After missing Amazon center, Smyrna was ready this time to attract huge job creator


Amazon passed on Smyrna for a fulfillment center in 2012 because the town didn’t have utility and infrastructure capacity in place.

While the company was opening its fulfillment center in Middletown, Smyrna leaders were vowing to be ready for the next big thing.

Missing out on 1,000 to 2,500 jobs was a wake-up call for Smyrna Town Manager Gary Stulir and officials.

“We learned from Amazon,” Stulir said. “We told them that by the time they were ready to build, the utilities would be in place. They said that wasn’t good enough. That changed the mindset of the council.”

Stulir said the next big thing came calling and this time Smyrna was ready.

Work has begun on Duck Creek Business Campus on the town’s north side. He said it has the potential to bring 4,000 jobs in the research, office, manufacturing and warehousing industries in the next 20 years.

It also could create enough positive economic impact to add hundreds of local, county and regional jobs once in place.

The campus will be developed by KRM Development Corporation on 206 acres nestled between U.S. 13 and Del. 1 near DelDOT’s Transportation Management Center.

The new Aldi grocery store in Smyrna will be the fourth to open in Delaware

KRM vice president Bryan Matthews said the company has owned the land for quite some time, but when Smyrna put water and sewer in place, “we didn’t have any reason not to pull the trigger.”

Matthews said the buildings are a mixture of office and warehouse space that can be customized.

4,000 jobs are possible

Matthews said based on the results of two similar business parks in KRM’s Maryland portfolio, the potential economic impact of the Smyrna project is $477 million and would generate an estimated $4 million in state and local taxes.

He said the company’s Chesapeake Bay Business Park in Stevensville, Maryland, has 20 “good-sized” buildings on 100 acres and employs about 2,000 people.

“Duck Creek will be twice the size and has the potential to have twice as many businesses with twice as many employees,” he said. “We can’t predict the exact number of jobs that will be there, but if the campus is at full capacity, 4,000 jobs is likely.”

Linda Parkowski, executive director of the Kent County Economic Partnership, believes Matthews’ estimate of attracting 4,000 jobs is conservative. She thinks if a large distribution company decides to build in the Duck Creek development, that could mean 2,000 jobs for just one company.

“What we hear from site selectors is they want to have sites that are ready to go,” she said. “This site fits the bill. There aren’t that many sites that are 200 acres together.”

Jobs for Kent residents

Matthews said he envisions the bulk of the jobs coming to Duck Creek will be in the warehouse and distribution sectors.

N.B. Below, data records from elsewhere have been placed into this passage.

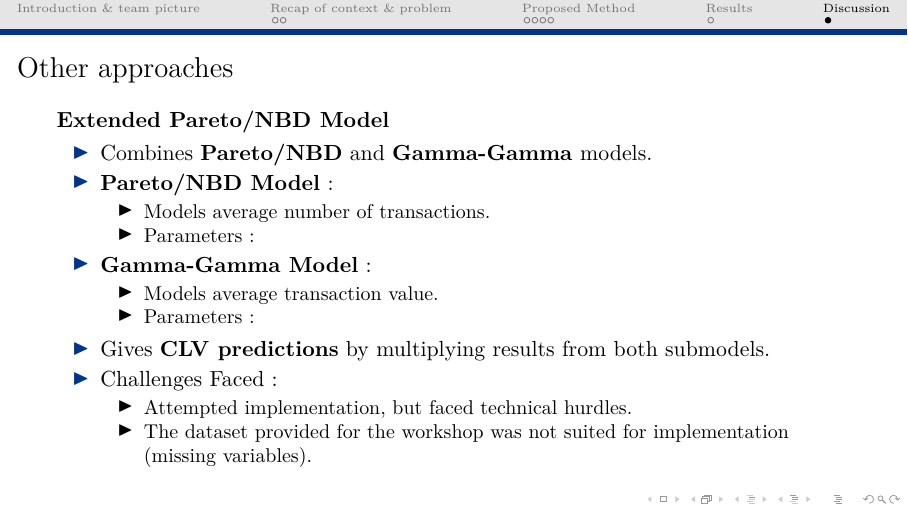
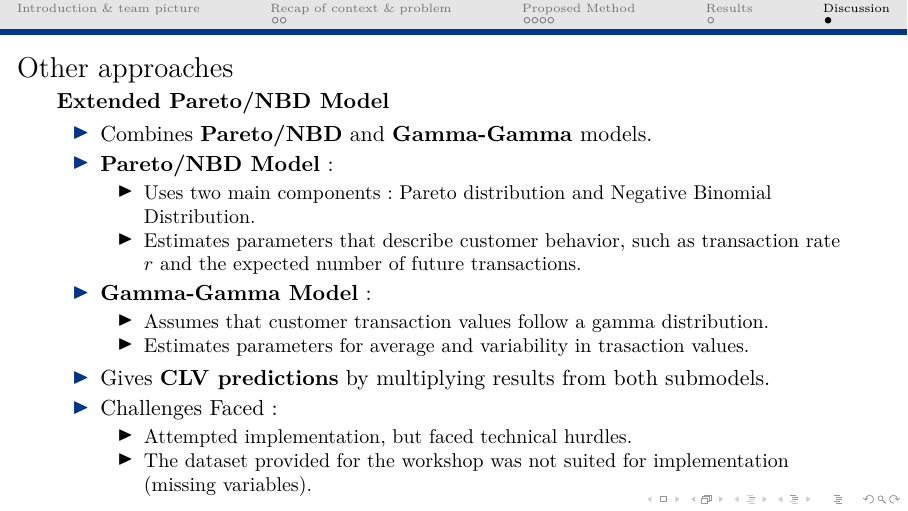
Before and after one commit to Udem-sessions-passees/Intact_Atelier_2023_08_21, LaTeX slides (presentation_powerpoint.tex): page 10 of 10. Compiled offline with pdfLaTeX.

Commit message:
Update presentation_powerpoint.tex

```diff
--- a/presentation_powerpoint.tex
+++ b/presentation_powerpoint.tex
@@ -158,14 +158,14 @@ where:
 
   \item \textbf{Pareto/NBD Model}:
   \begin{itemize}
-    \item Models average number of transactions.
-    \item Parameters:
+    \item Uses two main components: Pareto distribution and Negative Binomial Distribution.
+    \item Estimates parameters that describe customer behavior, such as transaction rate $r$ and the expected number of future transactions.
   \end{itemize}
 
   \item \textbf{Gamma-Gamma Model}:
   \begin{itemize}
-    \item Models average transaction value.
-    \item Parameters:
+    \item Assumes that customer transaction values follow a gamma distribution.
+    \item Estimates parameters for average and variability in trasaction values.
   \end{itemize}
 
   \item Gives \textbf{CLV predictions} by multiplying results from both submodels.
```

Parkowski said that plays “beautifully” into Kent County’s plan in terms of targeted industries. She said in the past, Kent County has never really had a blueprint and hasn’t truly known what industries to target.

“We’ve been out spinning wheels trying to attract businesses that would never come here and that we don’t have the workforce to satisfy,” Parkowski said. “We have an existing workforce that can fill the targeted segment for Duck Creek.” Kent County recently had a study done to look at how much money was leaving the county in certain sectors, and warehousing, distribution and logistics was a big one.”

Parkowski said the demand for this sector in Kent County is $756 million annually and that businesses there are only providing $310 million of that need.

“A lot of warehousing facilities are in South Jersey and Maryland and not in our county,” she said. “Money is leaving Kent County and we now have opportunities to capture it.”

Newsletter Sign Up

Stay Up To Date With Delaware

Cost of Living Index Calculator

Cost of Living Index Calculator

Cost of Living Index Calculator

Cost of Living Index Calculator

Cost of Living Index Calculator